As mentioned above, if you need to train members of your team to make sure everyone is on the right track, Udemy or Treehouse are both excellent options. Benefits of Udemy include the cost of exactly $0 and easy accessibility for your team. And large corporations can use the Business option to train teams remotely through a custom online learning portal.
Treehouse does not allow you to create your own training, but there are some very excellent courses on here that you could still point your team to. This would also save you the time of creating your own training. However, you do have to pay a group monthly fee, which is definitely worth the cost if your budget allows and your team needs solid training in a few areas.
For content organizing, planning, and brainstorming:
Trello provides an excellent platform for keeping track of projects. You can create cards to organize what tasks need done, what tasks are in progress, which are completed, and even assign certain tasks to team members. You can also upload images and files, and it comes with real time syncing as well. Plus, it’s all free, although there is a business option for a very cheap price if you need greater admin control.
Wunderlist is a free list app on which teams can collaborate by creating lists, assigning due dates, and even have conversations right in the app.
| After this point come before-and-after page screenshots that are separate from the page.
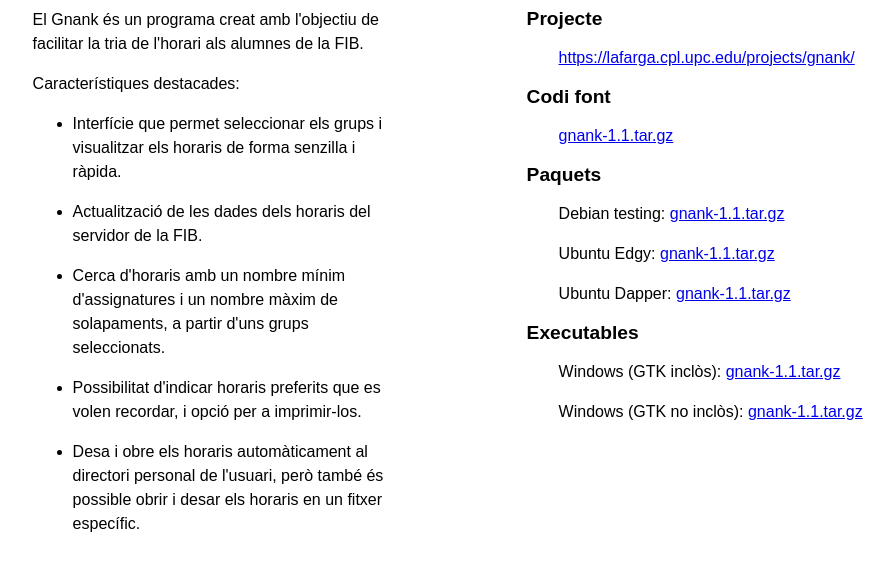
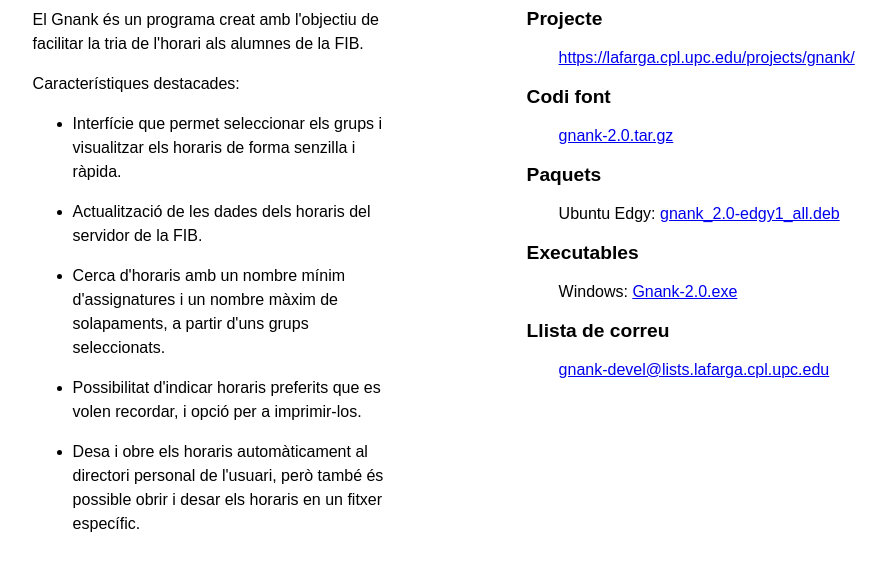
Before and after one commit to gnank/gnank, a plain HTML site: page web/index.html in a window 1280 px wide. Shown: the part 126-694 px from the top of the page, without its empty margins (166-1059 px from the left). Drawn offline with Linux system fonts and the light colour scheme.

Commit message:
Actualitzat NOVETATS.txt i pàgina web per a la versió 2.0.

```diff
--- a/web/index.html
+++ b/web/index.html
@@ -48,32 +48,25 @@ però també és possible obrir i desar els horaris en un fitxer específic.</li
 https://lafarga.cpl.upc.edu/projects/gnank/</a></p>
 
 <h2>Codi font</h2>
-<p><a href="https://lafarga.cpl.upc.edu/frs/download.php/77/gnank-1.1.tar.gz">
-gnank-1.1.tar.gz</a></p>
+<p><a href="https://lafarga.cpl.upc.edu/frs/download.php/100/gnank-2.0.tar.gz">
+gnank-2.0.tar.gz</a></p>
 
 <h2>Paquets</h2>
 
-<p>Debian testing:
-<a href="https://lafarga.cpl.upc.edu/frs/download.php/77/gnank-1.1.tar.gz">
-gnank-1.1.tar.gz</a></p>
 
 <p>Ubuntu Edgy:
-<a href="https://lafarga.cpl.upc.edu/frs/download.php/77/gnank-1.1.tar.gz">
-gnank-1.1.tar.gz</a></p>
-
-<p>Ubuntu Dapper:
-<a href="https://lafarga.cpl.upc.edu/frs/download.php/77/gnank-1.1.tar.gz">
-gnank-1.1.tar.gz</a></p>
+<a href="https://lafarga.cpl.upc.edu/frs/download.php/101/gnank_2.0-edgy1_all.deb">
+gnank_2.0-edgy1_all.deb</a></p>
 
 <h2>Executables</h2>
 
-<p>Windows (GTK inclòs):
-<a href="https://lafarga.cpl.upc.edu/frs/download.php/77/gnank-1.1.tar.gz">
-gnank-1.1.tar.gz</a></p>
+<p>Windows:
+<a href="https://lafarga.cpl.upc.edu/frs/download.php/102/Gnank-2.0.exe">
+Gnank-2.0.exe</a></p>
 
-<p>Windows (GTK no inclòs):
-<a href="https://lafarga.cpl.upc.edu/frs/download.php/77/gnank-1.1.tar.gz">
-gnank-1.1.tar.gz</a></p>
+
+<h2>Llista de correu</h2>
+<p><a href="mailto:gnank-devel@lists.lafarga.cpl.upc.edu">gnank-devel@lists.lafarga.cpl.upc.edu</a></p>
 
 </div>
 
```
Also changed, not shown: NOVETATS.txt.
It also allows for real-time syncing, a bookmark Wunderlist button so that you can directly add links to lists, notifications, and much more.
HipChat has a free version that allows for group chat and instant messaging between unlimited users with syncing between devices, and even allows for guest access. It’s great for businesses because of the tight security. If you want screen sharing and more, pay only $2 per user…still pretty close to free, in my opinion.
Working remotely can sometimes mean that team members feel a bit lost as to what their co-workers accomplished while they were asleep halfway across the world. iDoneThis helps you avoid the headache of browsing through every list app when you start your workday. Team members list what they accomplished before signing off at the end of the day and iDoneThis automatically sends the recap of everything that teammates worked on right into your inbox.
Skype is an excellent app for instant messaging, video conferencing, group calls, and even screen sharing. Many know of Skype and even use it, but don’t know how much Skype really does…something definitely worth exploring since there’s too much to list in this article. Plus, if all of your team members use Skype, all calls are free through this app, no matter your location.
WorldTimeBuddy is one of the more streamlined time zone apps out there. Unlike other time zone apps that show you only major cities and their time zones, this one allows you to add only the cities that you need to keep the view streamlined for your team. You can even use it to schedule and share meetings with the team quickly and efficiently.
Remember that regular group meetings through apps such as Google Hangouts is an excellent way to keep everyone connected and on the same page. Plus, if you use Hangouts along with other Google apps, such as Drive and their calendar system, it makes sharing documents during meetings much easier.
Final Thoughts on Building a Team Remotely
Remote teams are something that takes some time on the front end to plan and hire the right people. And it will also take lots of excellent communication as you and your team try out new technologies for keeping up with each other. Having the right members who are willing to troubleshoot and offer positive criticism is arguably one of the most important aspects in building effective teams, especially if this is your first.
So definitely spend lots of time finding the right people. And I would suggest hiring someone who communicates well and has a positive attitude over a super talented member who gets frustrated easily and can’t give other members the time of day to provide respectful responses. Choose well, though, and your virtual team will become like a well-oiled machine…or even better, a happy, well-communicated family.